  2. In 1998, I committed a sexual Offense, when I was a 13 year old child. In 2004, I was arrested, charged as an adult, and Sentenced to 8 years in prison, plus labeled a Sexually Violent predator for my Offense, thus being subject to Lifetime Registration, Counseling, and Community Notification… However the tides turned in Pennsylvania in 2019, in Commonwealth vs Janie’s, 329 Pa Super 2019, holding, that an offender who commits Sexual Offenses as a Juvenile but is Sentenced as an adult is not subject to sexual offender registration. I sought State Habeas Corpus relief in November 2019, and was granted my request in January 2020… I was removed from the registry in February 2020, and now I use my story to help other People in similar situations,I have made this Court decision known and as of today have successfully helped 3 people get removed from that status… At one point I thought my life was over but I beat the odds, everybody else can also, Juvenile, Adult, or Senior Citizens on the registry, your turn is coming, you just need to keep your eyes open for the opportunity…

  3. I haven’t ironed out all of the details yet, but I would like to start out as an employment agency only for felons. In our contract with our employers, we would accept any legal consequences of negligent hiring. With that said, we would still have to maintain a vetting process and deny those that break our rules; however, . I would want to do this as a non-profit so we could kick back monetary incentives for companies to join and ultimately hire our clientele permanently. For housing, since I’m in the process of building a real estate business, I will search for rentals and multi-family units in locations that are accessible to RSOs; outside of range restriction boundaries. For the most part, it will be first come, first serve with some exceptions. Felons with less issues in their history will be looked at more favorably. Also, felons with more time lapsed since the last release date (not conviction) will be looked at more favorably. Over 3 years clean since release is going to be the prime candidate. That doesn’t mean we won’t help the fresh felons, just that they will have to go to the back of the line. As for support, I was thinking that some of the housing I provide could be set up like college housing with four rooms and a common area. Another thing I’d eventually want to set up is legal support for family issues with an attorney on standby. These would be issues such as divorce, child support, visitation rights, etc. I don’t know if the moderators can connect us or not, but I give them permission to release my email to you so we can communicate more.

  4. I am interested in learning more about what you want to do to help registrants find sustainable employment, housing, and support. I too am interested in accomplishing the same thing. To this end, I have developed my own company and Youtube Channel to begin the process of assisting in the development of awareness about sex offenders with facts.

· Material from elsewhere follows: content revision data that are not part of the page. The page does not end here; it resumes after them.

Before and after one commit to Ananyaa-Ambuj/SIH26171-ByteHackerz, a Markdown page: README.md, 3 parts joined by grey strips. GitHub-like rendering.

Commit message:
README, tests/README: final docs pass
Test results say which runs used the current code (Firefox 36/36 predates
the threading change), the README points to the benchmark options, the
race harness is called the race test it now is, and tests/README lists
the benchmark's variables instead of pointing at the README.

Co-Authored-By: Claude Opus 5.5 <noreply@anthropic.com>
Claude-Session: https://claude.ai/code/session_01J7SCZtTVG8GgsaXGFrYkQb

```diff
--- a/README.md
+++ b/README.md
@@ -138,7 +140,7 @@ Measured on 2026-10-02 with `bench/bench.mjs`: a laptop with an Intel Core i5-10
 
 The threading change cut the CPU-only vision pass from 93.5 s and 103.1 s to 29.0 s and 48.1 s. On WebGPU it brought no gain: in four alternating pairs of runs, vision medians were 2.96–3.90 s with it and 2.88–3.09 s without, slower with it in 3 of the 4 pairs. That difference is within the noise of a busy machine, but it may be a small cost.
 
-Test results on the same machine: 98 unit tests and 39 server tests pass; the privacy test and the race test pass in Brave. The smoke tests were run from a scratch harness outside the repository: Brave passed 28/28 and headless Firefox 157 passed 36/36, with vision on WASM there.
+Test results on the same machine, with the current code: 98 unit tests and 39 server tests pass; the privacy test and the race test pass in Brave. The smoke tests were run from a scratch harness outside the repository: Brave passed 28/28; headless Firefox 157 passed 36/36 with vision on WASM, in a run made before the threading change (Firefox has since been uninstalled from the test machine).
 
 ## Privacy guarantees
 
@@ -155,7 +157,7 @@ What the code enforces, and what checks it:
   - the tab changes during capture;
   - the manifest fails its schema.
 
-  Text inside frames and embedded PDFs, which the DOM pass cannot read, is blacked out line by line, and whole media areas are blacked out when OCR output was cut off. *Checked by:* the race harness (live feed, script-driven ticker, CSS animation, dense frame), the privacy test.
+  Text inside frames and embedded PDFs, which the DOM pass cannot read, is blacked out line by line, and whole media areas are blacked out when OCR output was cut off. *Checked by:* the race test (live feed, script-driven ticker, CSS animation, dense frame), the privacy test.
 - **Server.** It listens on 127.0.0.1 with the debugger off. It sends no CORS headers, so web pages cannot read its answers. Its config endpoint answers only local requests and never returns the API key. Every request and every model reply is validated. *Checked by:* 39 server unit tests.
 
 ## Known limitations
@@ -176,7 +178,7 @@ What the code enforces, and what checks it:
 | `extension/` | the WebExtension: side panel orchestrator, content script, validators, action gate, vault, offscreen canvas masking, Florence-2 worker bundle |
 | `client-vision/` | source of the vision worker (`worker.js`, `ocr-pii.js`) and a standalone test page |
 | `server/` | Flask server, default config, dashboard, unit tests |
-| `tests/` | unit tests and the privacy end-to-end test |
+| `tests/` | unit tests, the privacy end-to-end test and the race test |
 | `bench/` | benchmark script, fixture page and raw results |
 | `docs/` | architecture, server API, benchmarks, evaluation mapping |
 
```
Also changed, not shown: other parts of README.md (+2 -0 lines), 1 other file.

If you would like to chat about possibilities, I would be happy to talk with you, or with anyone aligned with said goals.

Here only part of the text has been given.